= Exercise aim =
From the records below, copy the lines that include "hasFigure".

= The data =

-*-

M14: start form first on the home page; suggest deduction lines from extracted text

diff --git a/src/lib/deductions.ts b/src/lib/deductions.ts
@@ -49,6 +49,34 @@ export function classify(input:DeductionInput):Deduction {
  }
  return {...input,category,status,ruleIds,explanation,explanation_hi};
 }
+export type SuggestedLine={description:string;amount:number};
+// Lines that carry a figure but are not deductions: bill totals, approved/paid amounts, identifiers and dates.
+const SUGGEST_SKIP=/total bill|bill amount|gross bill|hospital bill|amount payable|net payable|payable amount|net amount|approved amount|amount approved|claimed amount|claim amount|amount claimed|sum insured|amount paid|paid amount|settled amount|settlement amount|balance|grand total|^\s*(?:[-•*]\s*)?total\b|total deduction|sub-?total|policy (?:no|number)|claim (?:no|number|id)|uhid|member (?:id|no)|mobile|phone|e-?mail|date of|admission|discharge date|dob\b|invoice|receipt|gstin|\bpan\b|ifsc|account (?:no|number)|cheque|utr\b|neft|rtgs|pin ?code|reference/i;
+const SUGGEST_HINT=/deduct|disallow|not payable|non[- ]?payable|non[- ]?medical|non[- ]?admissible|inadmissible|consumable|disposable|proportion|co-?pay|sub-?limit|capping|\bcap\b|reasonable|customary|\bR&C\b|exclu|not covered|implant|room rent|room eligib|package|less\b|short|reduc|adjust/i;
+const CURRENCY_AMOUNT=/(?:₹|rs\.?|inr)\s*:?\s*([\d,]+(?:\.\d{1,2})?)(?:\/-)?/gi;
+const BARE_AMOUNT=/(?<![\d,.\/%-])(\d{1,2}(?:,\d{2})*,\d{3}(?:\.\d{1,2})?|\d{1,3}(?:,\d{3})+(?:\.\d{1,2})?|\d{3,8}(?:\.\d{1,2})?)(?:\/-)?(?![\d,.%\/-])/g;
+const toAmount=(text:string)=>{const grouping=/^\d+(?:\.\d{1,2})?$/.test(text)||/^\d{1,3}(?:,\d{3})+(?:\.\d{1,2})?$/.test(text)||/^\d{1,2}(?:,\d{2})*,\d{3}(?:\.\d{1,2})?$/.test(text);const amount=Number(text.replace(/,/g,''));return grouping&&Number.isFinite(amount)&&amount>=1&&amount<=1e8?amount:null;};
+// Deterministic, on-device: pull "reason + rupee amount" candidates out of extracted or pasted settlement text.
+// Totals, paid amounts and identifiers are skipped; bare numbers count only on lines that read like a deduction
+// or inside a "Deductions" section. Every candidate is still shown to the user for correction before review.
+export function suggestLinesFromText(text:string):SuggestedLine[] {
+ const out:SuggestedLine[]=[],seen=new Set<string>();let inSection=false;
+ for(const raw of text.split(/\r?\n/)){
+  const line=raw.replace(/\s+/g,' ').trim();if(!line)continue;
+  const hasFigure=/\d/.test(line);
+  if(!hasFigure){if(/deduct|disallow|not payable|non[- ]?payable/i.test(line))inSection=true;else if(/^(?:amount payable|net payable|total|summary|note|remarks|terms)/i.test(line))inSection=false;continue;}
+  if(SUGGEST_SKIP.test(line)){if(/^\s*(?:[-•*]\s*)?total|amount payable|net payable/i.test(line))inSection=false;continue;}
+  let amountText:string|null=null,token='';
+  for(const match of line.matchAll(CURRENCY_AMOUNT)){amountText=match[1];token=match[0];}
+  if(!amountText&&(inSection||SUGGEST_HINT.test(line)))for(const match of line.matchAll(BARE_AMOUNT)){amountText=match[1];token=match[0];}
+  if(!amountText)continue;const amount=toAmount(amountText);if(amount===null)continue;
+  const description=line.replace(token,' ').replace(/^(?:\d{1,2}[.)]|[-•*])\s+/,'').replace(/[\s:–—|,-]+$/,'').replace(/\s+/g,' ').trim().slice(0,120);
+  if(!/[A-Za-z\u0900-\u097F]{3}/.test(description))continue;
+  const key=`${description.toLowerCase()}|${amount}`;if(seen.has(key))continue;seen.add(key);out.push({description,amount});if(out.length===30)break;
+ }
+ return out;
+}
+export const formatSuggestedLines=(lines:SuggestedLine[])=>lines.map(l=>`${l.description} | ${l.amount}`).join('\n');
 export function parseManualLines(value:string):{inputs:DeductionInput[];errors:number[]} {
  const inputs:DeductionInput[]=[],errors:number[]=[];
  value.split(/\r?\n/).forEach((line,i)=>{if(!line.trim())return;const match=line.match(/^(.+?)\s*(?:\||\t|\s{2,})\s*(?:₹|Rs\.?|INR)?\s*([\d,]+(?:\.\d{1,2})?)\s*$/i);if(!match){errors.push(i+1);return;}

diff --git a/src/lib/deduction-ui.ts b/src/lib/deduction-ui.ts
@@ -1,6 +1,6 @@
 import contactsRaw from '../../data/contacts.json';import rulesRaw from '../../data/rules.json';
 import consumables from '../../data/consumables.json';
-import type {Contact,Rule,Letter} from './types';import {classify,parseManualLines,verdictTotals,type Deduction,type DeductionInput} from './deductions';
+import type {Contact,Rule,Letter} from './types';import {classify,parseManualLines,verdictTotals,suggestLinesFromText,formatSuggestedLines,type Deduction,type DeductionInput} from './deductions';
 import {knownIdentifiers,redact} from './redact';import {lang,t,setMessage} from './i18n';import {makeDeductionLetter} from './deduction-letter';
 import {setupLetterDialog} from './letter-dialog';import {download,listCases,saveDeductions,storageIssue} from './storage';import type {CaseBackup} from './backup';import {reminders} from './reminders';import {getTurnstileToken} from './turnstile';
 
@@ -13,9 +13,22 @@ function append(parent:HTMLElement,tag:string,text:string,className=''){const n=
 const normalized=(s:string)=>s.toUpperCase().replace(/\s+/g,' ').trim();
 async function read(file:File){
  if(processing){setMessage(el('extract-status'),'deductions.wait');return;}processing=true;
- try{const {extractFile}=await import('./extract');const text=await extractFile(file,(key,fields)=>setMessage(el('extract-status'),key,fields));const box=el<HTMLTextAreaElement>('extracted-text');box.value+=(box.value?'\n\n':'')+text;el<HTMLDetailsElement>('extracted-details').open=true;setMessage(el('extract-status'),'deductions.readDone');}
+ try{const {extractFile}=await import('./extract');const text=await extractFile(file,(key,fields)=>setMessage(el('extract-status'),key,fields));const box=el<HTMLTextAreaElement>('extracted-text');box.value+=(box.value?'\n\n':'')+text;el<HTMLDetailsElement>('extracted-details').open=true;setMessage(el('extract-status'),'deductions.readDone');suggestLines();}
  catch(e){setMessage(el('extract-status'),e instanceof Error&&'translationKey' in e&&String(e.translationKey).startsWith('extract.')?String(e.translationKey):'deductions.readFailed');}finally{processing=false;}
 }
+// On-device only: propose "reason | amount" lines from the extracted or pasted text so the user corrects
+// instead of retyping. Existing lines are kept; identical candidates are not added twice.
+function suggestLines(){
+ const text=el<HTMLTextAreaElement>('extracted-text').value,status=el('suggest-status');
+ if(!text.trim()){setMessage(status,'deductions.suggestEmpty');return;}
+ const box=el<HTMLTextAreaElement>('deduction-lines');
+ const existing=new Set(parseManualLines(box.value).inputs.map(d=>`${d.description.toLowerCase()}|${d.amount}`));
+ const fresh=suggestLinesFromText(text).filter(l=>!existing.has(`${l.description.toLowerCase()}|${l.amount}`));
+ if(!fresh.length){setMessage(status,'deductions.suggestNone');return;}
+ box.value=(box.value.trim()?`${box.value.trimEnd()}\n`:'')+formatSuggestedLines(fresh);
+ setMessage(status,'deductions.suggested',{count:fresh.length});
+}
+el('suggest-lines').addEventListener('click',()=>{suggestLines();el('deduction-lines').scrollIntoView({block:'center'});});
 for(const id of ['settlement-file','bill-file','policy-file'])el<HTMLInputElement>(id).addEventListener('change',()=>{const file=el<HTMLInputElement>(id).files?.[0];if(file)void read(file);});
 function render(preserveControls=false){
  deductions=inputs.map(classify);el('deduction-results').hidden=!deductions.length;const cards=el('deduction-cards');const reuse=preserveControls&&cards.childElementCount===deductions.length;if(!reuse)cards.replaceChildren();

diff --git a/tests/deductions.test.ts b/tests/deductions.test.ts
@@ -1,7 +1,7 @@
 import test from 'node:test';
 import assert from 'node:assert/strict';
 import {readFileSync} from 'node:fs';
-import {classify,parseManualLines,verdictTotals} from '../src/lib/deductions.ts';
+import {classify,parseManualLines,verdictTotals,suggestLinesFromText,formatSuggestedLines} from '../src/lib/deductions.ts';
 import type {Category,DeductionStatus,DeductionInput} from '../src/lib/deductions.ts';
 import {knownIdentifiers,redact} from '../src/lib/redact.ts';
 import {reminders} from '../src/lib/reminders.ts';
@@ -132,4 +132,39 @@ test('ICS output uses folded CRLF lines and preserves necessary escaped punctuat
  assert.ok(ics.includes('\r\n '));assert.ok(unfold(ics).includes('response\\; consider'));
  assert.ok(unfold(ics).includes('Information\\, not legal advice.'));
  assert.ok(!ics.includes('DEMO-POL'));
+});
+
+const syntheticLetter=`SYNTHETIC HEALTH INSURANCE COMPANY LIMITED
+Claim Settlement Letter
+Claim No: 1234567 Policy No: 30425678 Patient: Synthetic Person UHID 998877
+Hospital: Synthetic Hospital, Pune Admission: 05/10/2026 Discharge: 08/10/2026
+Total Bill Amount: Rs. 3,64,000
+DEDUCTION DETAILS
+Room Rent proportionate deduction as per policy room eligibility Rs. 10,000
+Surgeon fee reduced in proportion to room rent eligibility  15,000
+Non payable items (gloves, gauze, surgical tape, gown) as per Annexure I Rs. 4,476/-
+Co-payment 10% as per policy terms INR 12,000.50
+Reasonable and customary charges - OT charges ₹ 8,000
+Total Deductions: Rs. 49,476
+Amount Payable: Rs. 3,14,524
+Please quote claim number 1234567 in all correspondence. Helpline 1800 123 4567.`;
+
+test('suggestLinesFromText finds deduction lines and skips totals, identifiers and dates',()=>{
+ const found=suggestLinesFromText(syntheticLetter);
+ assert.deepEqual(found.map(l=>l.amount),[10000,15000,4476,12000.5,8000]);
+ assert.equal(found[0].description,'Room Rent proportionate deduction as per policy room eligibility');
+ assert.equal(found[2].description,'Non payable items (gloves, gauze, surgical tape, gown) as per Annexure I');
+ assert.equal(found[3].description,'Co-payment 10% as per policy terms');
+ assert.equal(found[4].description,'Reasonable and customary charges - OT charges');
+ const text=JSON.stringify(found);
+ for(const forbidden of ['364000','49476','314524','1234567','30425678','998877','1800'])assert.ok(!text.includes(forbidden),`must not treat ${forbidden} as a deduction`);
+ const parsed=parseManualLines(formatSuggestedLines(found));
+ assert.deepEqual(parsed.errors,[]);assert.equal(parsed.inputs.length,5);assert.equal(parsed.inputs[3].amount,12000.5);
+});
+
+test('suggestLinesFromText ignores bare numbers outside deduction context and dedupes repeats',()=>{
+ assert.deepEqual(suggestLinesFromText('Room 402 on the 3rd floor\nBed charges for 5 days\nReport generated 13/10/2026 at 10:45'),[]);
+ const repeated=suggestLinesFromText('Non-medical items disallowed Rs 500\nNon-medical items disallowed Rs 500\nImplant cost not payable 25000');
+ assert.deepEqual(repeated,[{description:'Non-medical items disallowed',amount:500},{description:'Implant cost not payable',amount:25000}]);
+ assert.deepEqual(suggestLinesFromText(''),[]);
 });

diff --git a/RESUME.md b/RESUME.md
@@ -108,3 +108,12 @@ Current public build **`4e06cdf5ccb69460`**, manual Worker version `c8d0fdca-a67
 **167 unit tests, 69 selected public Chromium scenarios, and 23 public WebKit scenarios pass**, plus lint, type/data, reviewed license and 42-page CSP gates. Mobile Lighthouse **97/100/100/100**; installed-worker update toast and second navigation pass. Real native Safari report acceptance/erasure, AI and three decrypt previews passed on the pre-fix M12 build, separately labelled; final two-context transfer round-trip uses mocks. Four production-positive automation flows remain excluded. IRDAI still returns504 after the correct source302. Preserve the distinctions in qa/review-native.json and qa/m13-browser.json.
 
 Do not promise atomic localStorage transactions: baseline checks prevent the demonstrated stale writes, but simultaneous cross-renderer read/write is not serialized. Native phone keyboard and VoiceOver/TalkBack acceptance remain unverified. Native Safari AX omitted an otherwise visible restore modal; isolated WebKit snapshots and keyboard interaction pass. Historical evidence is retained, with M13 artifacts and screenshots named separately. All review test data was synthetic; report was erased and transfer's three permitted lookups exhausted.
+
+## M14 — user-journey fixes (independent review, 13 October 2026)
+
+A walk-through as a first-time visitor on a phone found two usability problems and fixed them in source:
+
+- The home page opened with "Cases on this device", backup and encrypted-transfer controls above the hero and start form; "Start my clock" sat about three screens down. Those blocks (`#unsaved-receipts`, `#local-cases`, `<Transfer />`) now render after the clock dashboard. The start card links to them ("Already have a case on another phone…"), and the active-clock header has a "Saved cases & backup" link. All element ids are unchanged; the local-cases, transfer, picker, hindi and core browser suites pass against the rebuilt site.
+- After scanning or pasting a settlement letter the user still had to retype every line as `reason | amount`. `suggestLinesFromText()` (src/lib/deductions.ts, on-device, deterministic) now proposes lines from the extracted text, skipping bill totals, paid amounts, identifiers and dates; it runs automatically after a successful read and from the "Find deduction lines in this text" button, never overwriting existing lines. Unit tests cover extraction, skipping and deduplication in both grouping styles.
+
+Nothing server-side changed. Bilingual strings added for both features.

-*-

= Task solution =
+  const hasFigure=/\d/.test(line);
+  if(!hasFigure){if(/deduct|disallow|not payable|non[- ]?payable/i.test(line))inSection=true;else if(/^(?:amount payable|net payable|total|summary|note|remarks|terms)/i.test(line))inSection=false;continue;}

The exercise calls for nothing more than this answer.